Of all the molecular changes found in cancer, those that affect Ras are the most common. And these changes, known as mutations, are particularly common in lung and bowel cancer, while nearly all pancreatic cancers have hyperactive Ras.
We’ve discussed the stumbling blocks for shutting down Ras before, but this new research has made several interesting steps forward in how specific a future drug could be.
This announcement has intrigued researchers, but as always there is plenty more work to be done.
We caught up with a couple of our experts who work on Ras to get their thoughts on this promising new research.
On your marks, get set
Ras sits on the inside of a cell’s membrane primed and ready for action, like a relay sprinter waiting to receive the baton.
In the cell, the ‘baton’ is an external signal and when Ras receives that signal it triggers a relay of events resulting in genes being switched on and a change in how the cell behaves.
Normally this process is tightly controlled, with the start and end of these ‘cellular relay-races’ under strict supervision.
In cancer, mutations in Ras mean that it ‘false-starts’ and passes on signals without receiving the baton.

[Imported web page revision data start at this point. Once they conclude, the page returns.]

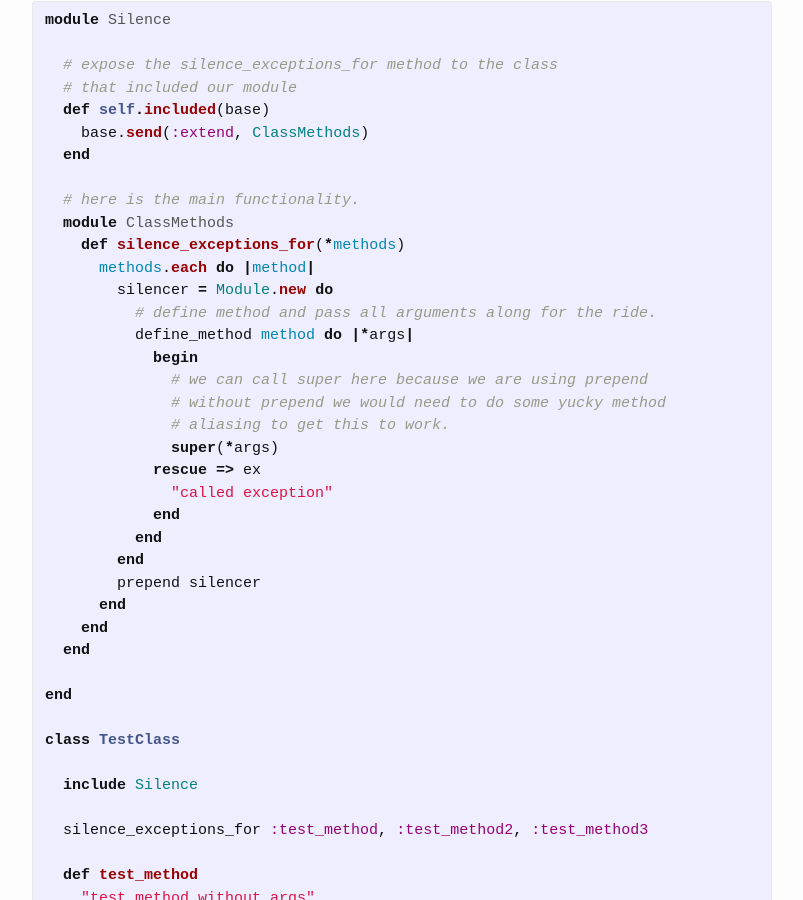
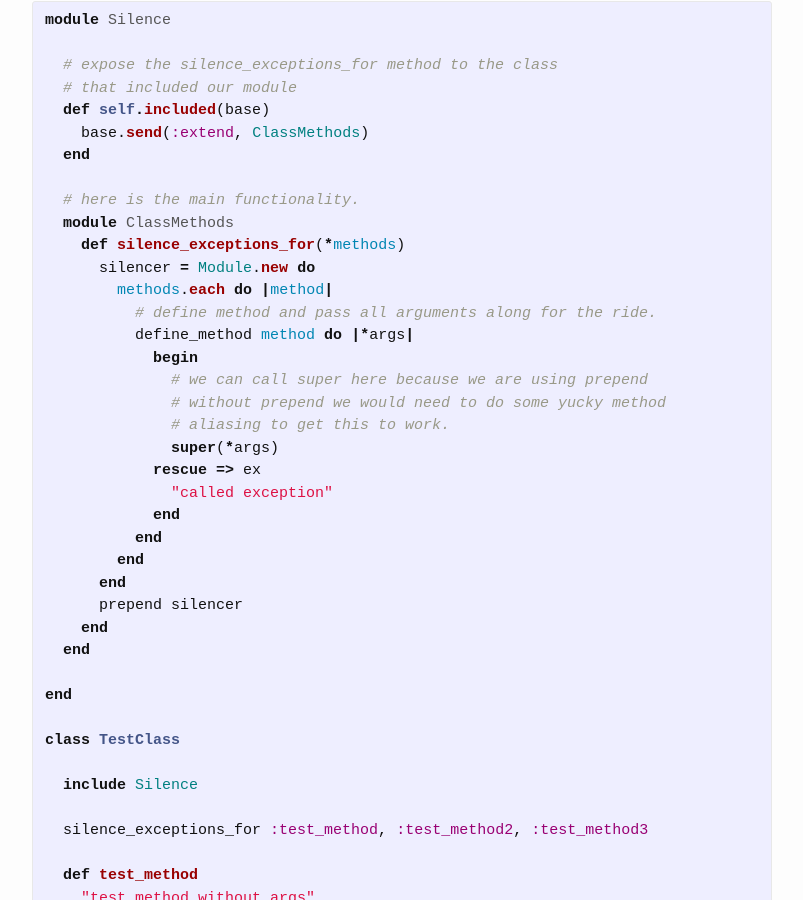
Before and after one commit to johnnyiller/johnnyiller.github.io, a Jekyll site: the page built from _posts/2014-11-22-prepend-module-example.markdown, in a window 1280 px wide and 900 px high, scrolled down 439 px. Shown: the whole window, without its empty margins (238-1041 px from the left). Built offline with Jekyll 4.4.1, drawn with Linux system fonts in a browser that asks for light colours; comment, search, counter and statistics services are not loaded.

```diff
--- a/_posts/2014-11-22-prepend-module-example.markdown
+++ b/_posts/2014-11-22-prepend-module-example.markdown
@@ -23,8 +23,8 @@ module Silence
   # here is the main functionality.
   module ClassMethods
     def silence_exceptions_for(*methods)
-      methods.each do |method|
-        silencer = Module.new do
+      silencer = Module.new do
+        methods.each do |method|
           # define method and pass all arguments along for the ride.
           define_method method do |*args|
             begin
@@ -37,8 +37,8 @@ module Silence
             end
           end
         end
-        prepend silencer
       end
+      prepend silencer
     end
   end
 
```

This happens a lot in a number of different cancers and that’s why researchers have been trying to block it for nearly 30 years.

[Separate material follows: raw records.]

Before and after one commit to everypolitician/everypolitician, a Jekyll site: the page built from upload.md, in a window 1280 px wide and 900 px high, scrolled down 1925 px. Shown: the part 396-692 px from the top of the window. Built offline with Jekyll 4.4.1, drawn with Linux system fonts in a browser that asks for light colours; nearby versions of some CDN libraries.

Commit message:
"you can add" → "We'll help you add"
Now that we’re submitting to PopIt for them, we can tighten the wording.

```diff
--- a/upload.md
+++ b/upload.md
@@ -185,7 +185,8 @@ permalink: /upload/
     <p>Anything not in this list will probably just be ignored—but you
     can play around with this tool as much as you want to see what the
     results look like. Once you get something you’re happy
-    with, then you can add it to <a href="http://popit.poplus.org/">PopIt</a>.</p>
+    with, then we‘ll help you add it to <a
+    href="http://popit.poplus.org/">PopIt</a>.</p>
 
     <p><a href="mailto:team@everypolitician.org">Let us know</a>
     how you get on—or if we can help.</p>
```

Professor Julian Downward, one of our experts in Ras ‘relay-races’, emphasised that “finding ways to block Ras has been a major challenge.”
Ras gets switched on by a molecule called GTP, which it holds on to really tightly.
“Trying to dislodge GTP and switch off Ras has been difficult. The interaction between Ras and GTP is really strong and attempts to compete with it using drugs have been unsuccessful.”
Further attempts to block how Ras gets anchored at the cell membrane have also suffered setbacks, Professor Downward pointed out. “These inhibitors were not selective for cancer-linked changes to Ras so also blocked normal Ras,” he said.
“They affected other molecules that attach to the membrane as well. This meant that treating patients with these types of drugs would be really toxic as several normal processes in the cell would also be stopped.”
So how does this latest research differ?
A “conceptual breakthrough”
Dr Martin Drysdale, one of our researchers using this approach, said: “They’ve demonstrated how the fragment-based approach can be used in clever ways to address problems we couldn’t get round before.”
Professor Downward sees this as a “conceptual breakthrough” for targeting both Ras and other ‘undruggable’ cancer molecules in the future.
The researchers seem to have hit a ‘sweet-spot’ in a number of important areas.
Setting sights on the target
Firstly, it appears that the molecules the researchers have identified only stick to a mutant form of Ras and not the normal form present in all our cells.
Professor Downward pointed out: “This is really important as it could make these molecules very selective, and has the potential to improve how patients could react to a drug.”
An important issue when trying to reduce the side effects associated with anti-cancer drugs.
Dr Drysdale said that it’s important they now focus on making sure this selectivity is as good as it can be.
“The neat thing about this new approach is they took advantage of the unique chemistry of this particular mutant form of Ras,” he said….READ FULL ARTICLE